I wanted to be able to detect gestures anywhere in the app so I chose to override sendEvent: in UIWindow. This allowed me to intercept touch events before they were sent to the first responder. Basic left/right swipe detection similar to Apple’s “detecting swipe gestures” example is included below.

#define MIN_SWIPE_DISTANCE 100.0f


@interface GestureWindow : UIWindow {
	UIView *previousTouchView;
	CGPoint previousTouchLocation;
	NSNotificationCenter *notificationCenter;

@property(nonatomic, retain) UIView *previousTouchView;
@property(nonatomic, assign) CGPoint previousTouchLocation;
@property(nonatomic, retain) NSNotificationCenter *notificationCenter;


@implementation GestureWindow

@synthesize previousTouchView;
@synthesize previousTouchLocation;
@synthesize notificationCenter;

- (void) dealloc
	[previousTouchView release];
	[notificationCenter release];
	[super dealloc];
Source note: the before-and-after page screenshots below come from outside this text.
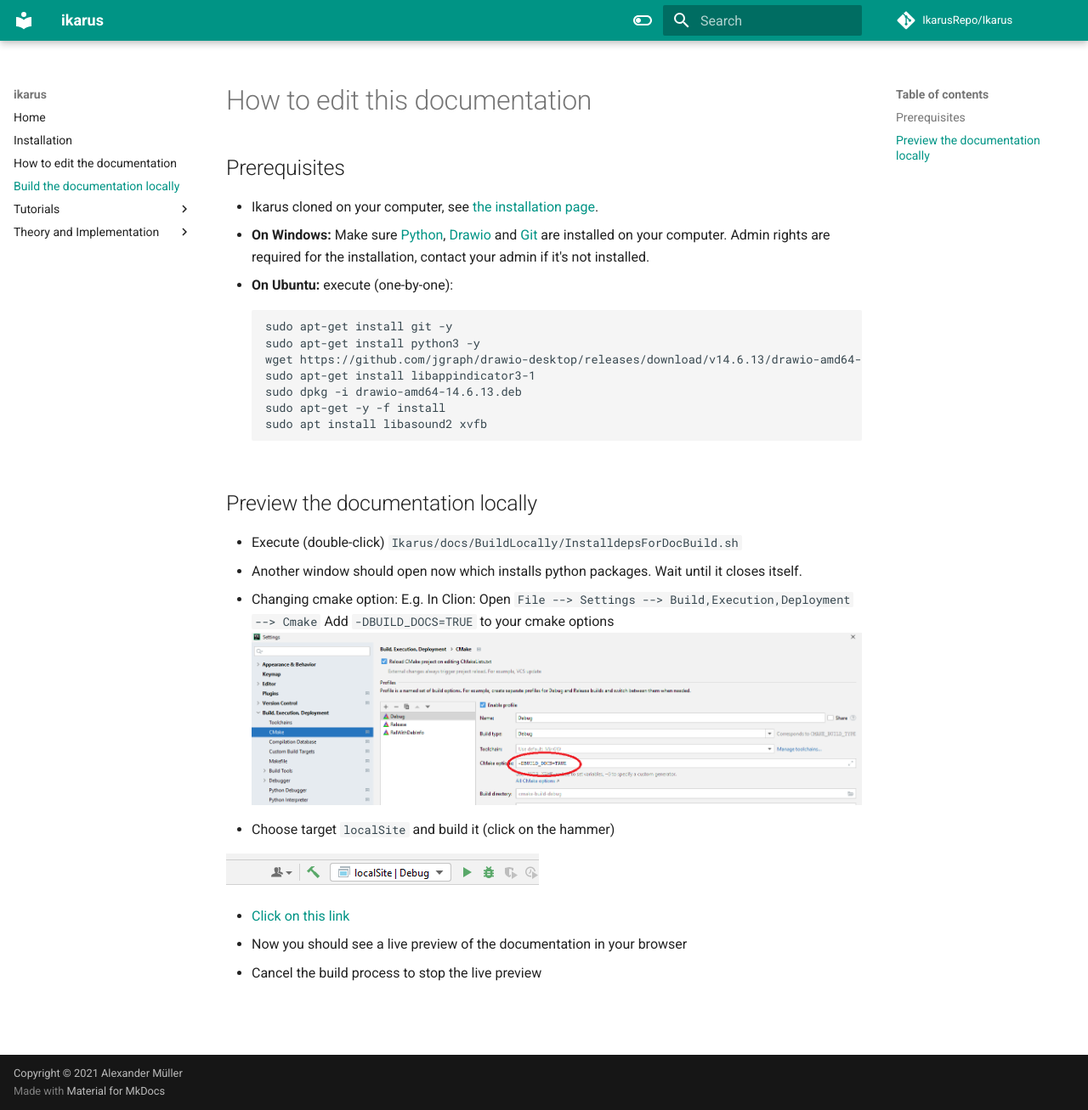
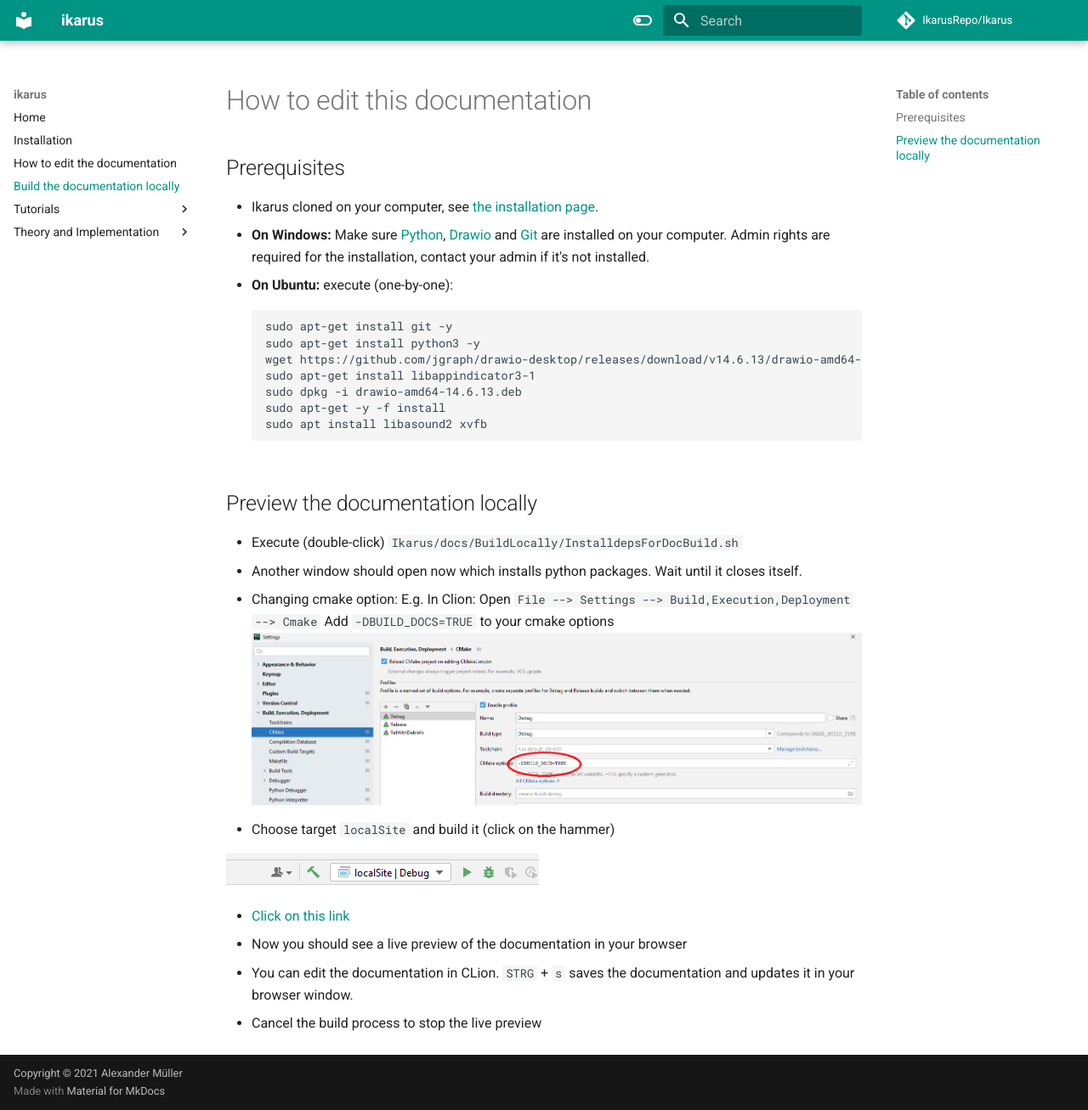
Before and after one commit to ikarus-project/ikarus, an MkDocs documentation site: the page built from docs/website/BuildTheDocumentationLocally.md, in a window 1280 px wide and 1307 px high. Shown: the whole window at 85% size. Built offline with MkDocs 1.6.1 and Material for MkDocs 9.7.7, drawn with Linux system fonts in a browser that asks for light colours; comment, search, counter and statistics services are not loaded.

Commit message:
Added a hint in local documentation build

```diff
--- a/docs/website/BuildTheDocumentationLocally.md
+++ b/docs/website/BuildTheDocumentationLocally.md
@@ -31,4 +31,6 @@ sudo apt install libasound2 xvfb
 
 - [Click on this link](http://127.0.0.1:8000/)
 - Now you should see a live preview of the documentation in your browser
+- You can edit the documentation in CLion. `STRG` + `s` saves the documentation and updates it in
+  your browser window.
 - Cancel the build process to stop the live preview
```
- (void)sendEvent:(UIEvent *)event {
	NSSet *touches = [event allTouches];
	if([touches count] == 1) {
		UITouch *touch = [touches anyObject];
		CGPoint location = [touch locationInView:touch.view];
		if(touch.phase == UITouchPhaseBegan) {
			//save new single touch
			self.previousTouchView = touch.view;
			self.previousTouchLocation = [touch locationInView:touch.view];
		else if (touch.phase == UITouchPhaseEnded) {
			if([touch.view isEqual:self.previousTouchView] && fabsf(self.previousTouchLocation.y - location.y) <= MAX_VERTICAL_SWIPE_DISTANCE) {
				//evaluate gesture
				if(self.previousTouchLocation.x  MIN_SWIPE_DISTANCE) {
					//left to right
					[self.notificationCenter postNotificationName:@"swipe right" object:self userInfo:[NSDictionary dictionaryWithObject:touch.view forKey:@"view"]];
				else if (self.previousTouchLocation.x > location.x && self.previousTouchLocation.x - location.x > MIN_SWIPE_DISTANCE) {
					//right to left
					[self.notificationCenter postNotificationName:@"swipe left" object:self userInfo:[NSDictionary dictionaryWithObject:touch.view forKey:@"view"]];
			self.previousTouchView = nil;
		else if (touch.phase == UITouchPhaseMoved) {
			if([touch.view isEqual:self.previousTouchView] == NO || fabsf(self.previousTouchLocation.y - location.y) > MAX_VERTICAL_SWIPE_DISTANCE) {
				self.previousTouchView = nil;
		else if (touch.phase == UITouchPhaseCancelled) {
			self.previousTouchView = nil;
	else {
		self.previousTouchView = nil;
	[super sendEvent:event];


Unlike Apple’s example, I track the original touch in the gesture rather than just comparing the last two touches. This way a slow swipe where the individual touch events may be close together will still trigger a swipe an a slight reverse of direction at the end of the touch will not unexpectedly reverse the direction of the swipe. Depending on the needs of the app and the type of gesture it needs to support it might also be worth also considering the velocity or acceleration between touches, the overall shape of the touch path, or other factors.